Work request: Here are some records. Repeat them all exactly.

Extracted entries:
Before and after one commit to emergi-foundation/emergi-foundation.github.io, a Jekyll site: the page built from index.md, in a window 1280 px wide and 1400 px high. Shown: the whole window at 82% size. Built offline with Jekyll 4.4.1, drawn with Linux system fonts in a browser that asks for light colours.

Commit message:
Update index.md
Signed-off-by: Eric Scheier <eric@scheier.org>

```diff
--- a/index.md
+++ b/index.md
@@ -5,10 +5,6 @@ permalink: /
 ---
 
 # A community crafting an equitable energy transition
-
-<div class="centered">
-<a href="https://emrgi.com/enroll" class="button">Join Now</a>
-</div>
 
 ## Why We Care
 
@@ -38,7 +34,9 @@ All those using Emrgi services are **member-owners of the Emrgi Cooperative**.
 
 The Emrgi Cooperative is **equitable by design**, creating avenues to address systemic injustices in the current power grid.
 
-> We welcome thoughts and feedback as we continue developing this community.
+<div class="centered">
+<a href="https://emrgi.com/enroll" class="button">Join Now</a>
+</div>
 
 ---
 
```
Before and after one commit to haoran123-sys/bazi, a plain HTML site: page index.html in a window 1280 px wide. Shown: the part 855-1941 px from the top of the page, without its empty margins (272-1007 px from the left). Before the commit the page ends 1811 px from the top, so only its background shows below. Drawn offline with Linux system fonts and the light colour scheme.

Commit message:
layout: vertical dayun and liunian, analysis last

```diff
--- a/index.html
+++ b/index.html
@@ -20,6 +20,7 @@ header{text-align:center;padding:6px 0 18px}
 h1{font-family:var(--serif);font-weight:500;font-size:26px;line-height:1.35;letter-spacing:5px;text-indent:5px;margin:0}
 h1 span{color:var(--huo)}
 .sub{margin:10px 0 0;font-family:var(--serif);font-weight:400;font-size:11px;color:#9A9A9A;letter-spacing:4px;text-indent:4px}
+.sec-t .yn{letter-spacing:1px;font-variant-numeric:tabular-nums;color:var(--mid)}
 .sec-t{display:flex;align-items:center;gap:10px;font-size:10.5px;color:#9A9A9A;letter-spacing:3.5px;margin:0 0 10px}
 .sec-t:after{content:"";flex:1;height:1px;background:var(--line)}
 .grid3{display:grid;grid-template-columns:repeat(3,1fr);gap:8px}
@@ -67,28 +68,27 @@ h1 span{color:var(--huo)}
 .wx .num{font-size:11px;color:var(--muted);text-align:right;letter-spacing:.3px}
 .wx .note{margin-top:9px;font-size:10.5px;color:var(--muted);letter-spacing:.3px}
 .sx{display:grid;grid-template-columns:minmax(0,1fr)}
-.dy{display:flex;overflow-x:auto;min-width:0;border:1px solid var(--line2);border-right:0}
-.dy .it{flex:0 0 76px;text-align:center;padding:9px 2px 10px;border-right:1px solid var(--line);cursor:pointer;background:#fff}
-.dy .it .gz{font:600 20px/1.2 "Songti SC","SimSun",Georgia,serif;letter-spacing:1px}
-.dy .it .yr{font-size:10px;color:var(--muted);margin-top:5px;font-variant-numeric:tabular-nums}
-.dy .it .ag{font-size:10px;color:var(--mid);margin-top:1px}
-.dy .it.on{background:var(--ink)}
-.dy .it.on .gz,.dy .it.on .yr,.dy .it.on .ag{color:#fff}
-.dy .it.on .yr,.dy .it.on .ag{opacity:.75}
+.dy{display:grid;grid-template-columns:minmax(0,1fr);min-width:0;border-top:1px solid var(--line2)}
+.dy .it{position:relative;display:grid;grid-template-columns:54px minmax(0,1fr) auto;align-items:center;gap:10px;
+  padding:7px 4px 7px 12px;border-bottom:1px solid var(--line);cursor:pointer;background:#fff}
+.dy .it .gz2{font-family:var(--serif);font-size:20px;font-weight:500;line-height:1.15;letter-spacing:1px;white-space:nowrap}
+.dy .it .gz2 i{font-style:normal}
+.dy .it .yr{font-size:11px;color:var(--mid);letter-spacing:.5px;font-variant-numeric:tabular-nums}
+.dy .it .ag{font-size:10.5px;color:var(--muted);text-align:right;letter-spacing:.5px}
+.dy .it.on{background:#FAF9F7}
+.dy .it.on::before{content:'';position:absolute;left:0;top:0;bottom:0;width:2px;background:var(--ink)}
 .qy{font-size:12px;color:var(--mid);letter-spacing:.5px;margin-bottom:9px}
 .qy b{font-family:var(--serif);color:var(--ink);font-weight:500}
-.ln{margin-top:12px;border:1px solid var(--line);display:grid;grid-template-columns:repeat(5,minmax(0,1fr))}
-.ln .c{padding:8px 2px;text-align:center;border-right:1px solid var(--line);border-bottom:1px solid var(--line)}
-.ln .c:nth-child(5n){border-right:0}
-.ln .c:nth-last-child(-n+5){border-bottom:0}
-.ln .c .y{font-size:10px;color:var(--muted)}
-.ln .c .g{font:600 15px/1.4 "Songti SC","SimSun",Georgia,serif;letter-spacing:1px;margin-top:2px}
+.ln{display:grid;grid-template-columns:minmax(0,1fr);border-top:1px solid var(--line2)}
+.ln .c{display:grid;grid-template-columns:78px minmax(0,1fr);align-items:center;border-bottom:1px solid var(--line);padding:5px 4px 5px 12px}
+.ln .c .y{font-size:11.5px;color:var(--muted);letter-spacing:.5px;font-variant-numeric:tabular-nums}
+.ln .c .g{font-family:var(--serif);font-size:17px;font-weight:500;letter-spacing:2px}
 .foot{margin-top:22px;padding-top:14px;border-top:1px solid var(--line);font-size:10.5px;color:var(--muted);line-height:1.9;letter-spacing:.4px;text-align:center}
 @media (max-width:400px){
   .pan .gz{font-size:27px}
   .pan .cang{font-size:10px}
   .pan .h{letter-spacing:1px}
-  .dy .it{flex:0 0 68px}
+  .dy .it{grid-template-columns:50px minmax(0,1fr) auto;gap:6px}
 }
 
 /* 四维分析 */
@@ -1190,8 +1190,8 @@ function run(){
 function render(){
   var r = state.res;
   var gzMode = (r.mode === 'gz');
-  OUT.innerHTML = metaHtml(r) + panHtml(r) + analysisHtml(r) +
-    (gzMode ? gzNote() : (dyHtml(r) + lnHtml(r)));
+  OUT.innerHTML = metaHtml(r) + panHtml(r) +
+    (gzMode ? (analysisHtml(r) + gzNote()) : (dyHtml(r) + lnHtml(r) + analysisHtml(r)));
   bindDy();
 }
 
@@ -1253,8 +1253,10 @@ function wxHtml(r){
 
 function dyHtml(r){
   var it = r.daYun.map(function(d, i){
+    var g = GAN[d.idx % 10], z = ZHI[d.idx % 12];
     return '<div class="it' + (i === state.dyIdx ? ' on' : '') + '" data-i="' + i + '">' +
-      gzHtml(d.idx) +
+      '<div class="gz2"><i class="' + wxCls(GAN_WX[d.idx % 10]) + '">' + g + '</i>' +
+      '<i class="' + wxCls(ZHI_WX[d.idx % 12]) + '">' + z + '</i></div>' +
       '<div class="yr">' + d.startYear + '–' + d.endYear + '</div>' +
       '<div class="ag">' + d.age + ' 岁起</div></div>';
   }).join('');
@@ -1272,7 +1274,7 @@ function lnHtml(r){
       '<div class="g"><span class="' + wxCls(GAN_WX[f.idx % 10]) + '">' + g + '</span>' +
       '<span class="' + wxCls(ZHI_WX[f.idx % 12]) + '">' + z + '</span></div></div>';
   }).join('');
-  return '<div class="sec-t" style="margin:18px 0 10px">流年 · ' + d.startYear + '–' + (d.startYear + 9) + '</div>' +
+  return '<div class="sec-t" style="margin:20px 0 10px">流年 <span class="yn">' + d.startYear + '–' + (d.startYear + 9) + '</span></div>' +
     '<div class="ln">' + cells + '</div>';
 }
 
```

Answer space:
Before and after one commit to emergi-foundation/emergi-foundation.github.io, a Jekyll site: the page built from index.md, in a window 1280 px wide and 1400 px high. Shown: the whole window at 82% size. Built offline with Jekyll 4.4.1, drawn with Linux system fonts in a browser that asks for light colours.

Commit message:
Update index.md
Signed-off-by: Eric Scheier <eric@scheier.org>

```diff
--- a/index.md
+++ b/index.md
@@ -5,10 +5,6 @@ permalink: /
 ---
 
 # A community crafting an equitable energy transition
-
-<div class="centered">
-<a href="https://emrgi.com/enroll" class="button">Join Now</a>
-</div>
 
 ## Why We Care
 
@@ -38,7 +34,9 @@ All those using Emrgi services are **member-owners of the Emrgi Cooperative**.
 
 The Emrgi Cooperative is **equitable by design**, creating avenues to address systemic injustices in the current power grid.
 
-> We welcome thoughts and feedback as we continue developing this community.
+<div class="centered">
+<a href="https://emrgi.com/enroll" class="button">Join Now</a>
+</div>
 
 ---
 
```
Before and after one commit to haoran123-sys/bazi, a plain HTML site: page index.html in a window 1280 px wide. Shown: the part 855-1941 px from the top of the page, without its empty margins (272-1007 px from the left). Before the commit the page ends 1811 px from the top, so only its background shows below. Drawn offline with Linux system fonts and the light colour scheme.

Commit message:
layout: vertical dayun and liunian, analysis last

```diff
--- a/index.html
+++ b/index.html
@@ -20,6 +20,7 @@ header{text-align:center;padding:6px 0 18px}
 h1{font-family:var(--serif);font-weight:500;font-size:26px;line-height:1.35;letter-spacing:5px;text-indent:5px;margin:0}
 h1 span{color:var(--huo)}
 .sub{margin:10px 0 0;font-family:var(--serif);font-weight:400;font-size:11px;color:#9A9A9A;letter-spacing:4px;text-indent:4px}
+.sec-t .yn{letter-spacing:1px;font-variant-numeric:tabular-nums;color:var(--mid)}
 .sec-t{display:flex;align-items:center;gap:10px;font-size:10.5px;color:#9A9A9A;letter-spacing:3.5px;margin:0 0 10px}
 .sec-t:after{content:"";flex:1;height:1px;background:var(--line)}
 .grid3{display:grid;grid-template-columns:repeat(3,1fr);gap:8px}
@@ -67,28 +68,27 @@ h1 span{color:var(--huo)}
 .wx .num{font-size:11px;color:var(--muted);text-align:right;letter-spacing:.3px}
 .wx .note{margin-top:9px;font-size:10.5px;color:var(--muted);letter-spacing:.3px}
 .sx{display:grid;grid-template-columns:minmax(0,1fr)}
-.dy{display:flex;overflow-x:auto;min-width:0;border:1px solid var(--line2);border-right:0}
-.dy .it{flex:0 0 76px;text-align:center;padding:9px 2px 10px;border-right:1px solid var(--line);cursor:pointer;background:#fff}
-.dy .it .gz{font:600 20px/1.2 "Songti SC","SimSun",Georgia,serif;letter-spacing:1px}
-.dy .it .yr{font-size:10px;color:var(--muted);margin-top:5px;font-variant-numeric:tabular-nums}
-.dy .it .ag{font-size:10px;color:var(--mid);margin-top:1px}
-.dy .it.on{background:var(--ink)}
-.dy .it.on .gz,.dy .it.on .yr,.dy .it.on .ag{color:#fff}
-.dy .it.on .yr,.dy .it.on .ag{opacity:.75}
+.dy{display:grid;grid-template-columns:minmax(0,1fr);min-width:0;border-top:1px solid var(--line2)}
+.dy .it{position:relative;display:grid;grid-template-columns:54px minmax(0,1fr) auto;align-items:center;gap:10px;
+  padding:7px 4px 7px 12px;border-bottom:1px solid var(--line);cursor:pointer;background:#fff}
+.dy .it .gz2{font-family:var(--serif);font-size:20px;font-weight:500;line-height:1.15;letter-spacing:1px;white-space:nowrap}
+.dy .it .gz2 i{font-style:normal}
+.dy .it .yr{font-size:11px;color:var(--mid);letter-spacing:.5px;font-variant-numeric:tabular-nums}
+.dy .it .ag{font-size:10.5px;color:var(--muted);text-align:right;letter-spacing:.5px}
+.dy .it.on{background:#FAF9F7}
+.dy .it.on::before{content:'';position:absolute;left:0;top:0;bottom:0;width:2px;background:var(--ink)}
 .qy{font-size:12px;color:var(--mid);letter-spacing:.5px;margin-bottom:9px}
 .qy b{font-family:var(--serif);color:var(--ink);font-weight:500}
-.ln{margin-top:12px;border:1px solid var(--line);display:grid;grid-template-columns:repeat(5,minmax(0,1fr))}
-.ln .c{padding:8px 2px;text-align:center;border-right:1px solid var(--line);border-bottom:1px solid var(--line)}
-.ln .c:nth-child(5n){border-right:0}
-.ln .c:nth-last-child(-n+5){border-bottom:0}
-.ln .c .y{font-size:10px;color:var(--muted)}
-.ln .c .g{font:600 15px/1.4 "Songti SC","SimSun",Georgia,serif;letter-spacing:1px;margin-top:2px}
+.ln{display:grid;grid-template-columns:minmax(0,1fr);border-top:1px solid var(--line2)}
+.ln .c{display:grid;grid-template-columns:78px minmax(0,1fr);align-items:center;border-bottom:1px solid var(--line);padding:5px 4px 5px 12px}
+.ln .c .y{font-size:11.5px;color:var(--muted);letter-spacing:.5px;font-variant-numeric:tabular-nums}
+.ln .c .g{font-family:var(--serif);font-size:17px;font-weight:500;letter-spacing:2px}
 .foot{margin-top:22px;padding-top:14px;border-top:1px solid var(--line);font-size:10.5px;color:var(--muted);line-height:1.9;letter-spacing:.4px;text-align:center}
 @media (max-width:400px){
   .pan .gz{font-size:27px}
   .pan .cang{font-size:10px}
   .pan .h{letter-spacing:1px}
-  .dy .it{flex:0 0 68px}
+  .dy .it{grid-template-columns:50px minmax(0,1fr) auto;gap:6px}
 }
 
 /* 四维分析 */
@@ -1190,8 +1190,8 @@ function run(){
 function render(){
   var r = state.res;
   var gzMode = (r.mode === 'gz');
-  OUT.innerHTML = metaHtml(r) + panHtml(r) + analysisHtml(r) +
-    (gzMode ? gzNote() : (dyHtml(r) + lnHtml(r)));
+  OUT.innerHTML = metaHtml(r) + panHtml(r) +
+    (gzMode ? (analysisHtml(r) + gzNote()) : (dyHtml(r) + lnHtml(r) + analysisHtml(r)));
   bindDy();
 }
 
@@ -1253,8 +1253,10 @@ function wxHtml(r){
 
 function dyHtml(r){
   var it = r.daYun.map(function(d, i){
+    var g = GAN[d.idx % 10], z = ZHI[d.idx % 12];
     return '<div class="it' + (i === state.dyIdx ? ' on' : '') + '" data-i="' + i + '">' +
-      gzHtml(d.idx) +
+      '<div class="gz2"><i class="' + wxCls(GAN_WX[d.idx % 10]) + '">' + g + '</i>' +
+      '<i class="' + wxCls(ZHI_WX[d.idx % 12]) + '">' + z + '</i></div>' +
       '<div class="yr">' + d.startYear + '–' + d.endYear + '</div>' +
       '<div class="ag">' + d.age + ' 岁起</div></div>';
   }).join('');
@@ -1272,7 +1274,7 @@ function lnHtml(r){
       '<div class="g"><span class="' + wxCls(GAN_WX[f.idx % 10]) + '">' + g + '</span>' +
       '<span class="' + wxCls(ZHI_WX[f.idx % 12]) + '">' + z + '</span></div></div>';
   }).join('');
-  return '<div class="sec-t" style="margin:18px 0 10px">流年 · ' + d.startYear + '–' + (d.startYear + 9) + '</div>' +
+  return '<div class="sec-t" style="margin:20px 0 10px">流年 <span class="yn">' + d.startYear + '–' + (d.startYear + 9) + '</span></div>' +
     '<div class="ln">' + cells + '</div>';
 }
 
```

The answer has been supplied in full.